Also, I need to drink that green from TDJ before it’s completely dead!
I think I need to relearn how to make matcha. Yikes.
Woke up from a long nap after a long night at work, and thought this would be a perfect preface to a smoothie and a gongfu session. I think I maybe went too heavy on my ratio at 6g:9oz. I also was sad to find I’d chucked my matcha whisk at some point, after not having used it for several years. I used an electric frother, which maybe contributed to bitterness?
Anyway, I didn’t get the lovely spinach and edamame and hay that I was expecting. It was kinda sour, kinda bitter. I finished it because I felt like I should, but I didn’t enjoy it. I’ll come back and try to use less powder and less aggressive frothing.
No rating, I’m sure this was user error.
One of two teas I had with my mom in the park, chilled. It was refreshing and delicious. Previous notes include wood, charcoal roast, and a smooth amber liquor.

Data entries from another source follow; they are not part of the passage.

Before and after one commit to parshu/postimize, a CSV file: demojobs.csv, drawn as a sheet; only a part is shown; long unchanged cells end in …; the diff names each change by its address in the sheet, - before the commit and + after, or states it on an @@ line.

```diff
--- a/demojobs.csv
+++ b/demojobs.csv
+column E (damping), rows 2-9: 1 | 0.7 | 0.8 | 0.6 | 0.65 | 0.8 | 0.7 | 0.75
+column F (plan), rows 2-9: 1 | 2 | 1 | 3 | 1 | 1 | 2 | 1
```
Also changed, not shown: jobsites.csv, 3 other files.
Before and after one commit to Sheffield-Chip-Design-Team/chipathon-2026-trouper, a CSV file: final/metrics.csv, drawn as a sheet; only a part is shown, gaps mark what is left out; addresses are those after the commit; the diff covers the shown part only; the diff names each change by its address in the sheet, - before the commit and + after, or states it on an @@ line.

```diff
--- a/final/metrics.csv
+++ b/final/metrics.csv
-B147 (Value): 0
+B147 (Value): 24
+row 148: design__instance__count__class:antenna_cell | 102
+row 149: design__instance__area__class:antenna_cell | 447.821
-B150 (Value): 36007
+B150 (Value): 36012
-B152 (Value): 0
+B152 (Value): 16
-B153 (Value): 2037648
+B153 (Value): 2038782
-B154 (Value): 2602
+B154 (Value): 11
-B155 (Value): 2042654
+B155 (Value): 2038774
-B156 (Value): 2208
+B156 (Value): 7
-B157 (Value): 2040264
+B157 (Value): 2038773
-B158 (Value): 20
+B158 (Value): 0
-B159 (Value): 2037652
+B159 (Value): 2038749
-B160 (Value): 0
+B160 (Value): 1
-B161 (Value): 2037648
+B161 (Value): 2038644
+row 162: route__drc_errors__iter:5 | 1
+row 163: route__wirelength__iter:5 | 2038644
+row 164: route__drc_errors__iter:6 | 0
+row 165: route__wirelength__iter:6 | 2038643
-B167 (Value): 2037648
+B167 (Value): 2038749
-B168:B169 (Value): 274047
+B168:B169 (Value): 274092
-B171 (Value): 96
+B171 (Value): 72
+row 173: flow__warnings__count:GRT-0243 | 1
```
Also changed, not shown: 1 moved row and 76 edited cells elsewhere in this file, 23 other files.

For real, I actually bought a travel gongfu set just for that and started a weekly tasting session for Thursday mornings.
We lost my dad last year and it was a good time to take stock on our busy lives and bettering the time we have to spend together. :)
That is wonderful!
The only tea my mom made or drank was sweet Southern iced tea – three cups of sugar to a little over a gallon. Ha ha! Almost pure syrup, and believe me, everyone loved it! But she would have loved getting into fine tea, I just know she would have, and we have had such good times laughing and bonding over it. I have been missing her a lot lately.
This time I brewed multiple gongfu infusions and collected them together for a liter of chilled tea. It’s quite savory and refreshing.
There is a woody almost mineral note that sticks to the tongue, but with a great roasty body full of flavor and mouthfeel. Definitely the best kukicha/hojicha I have ever tried. Looking forward to chilling this in the summer and having a low-caffeine option for evening consumption.
Flavors: Roasted, Savory, Woody
I chilled a batch of this after brewing Gongfu, what a taste sensation! It’s very hard to describe: but it does taste like a nice roasty kukicha tea. Looking forward to making a larger chilled batch for later consumption.
Will leave a full review once I have time to digest what I am tasting with this one.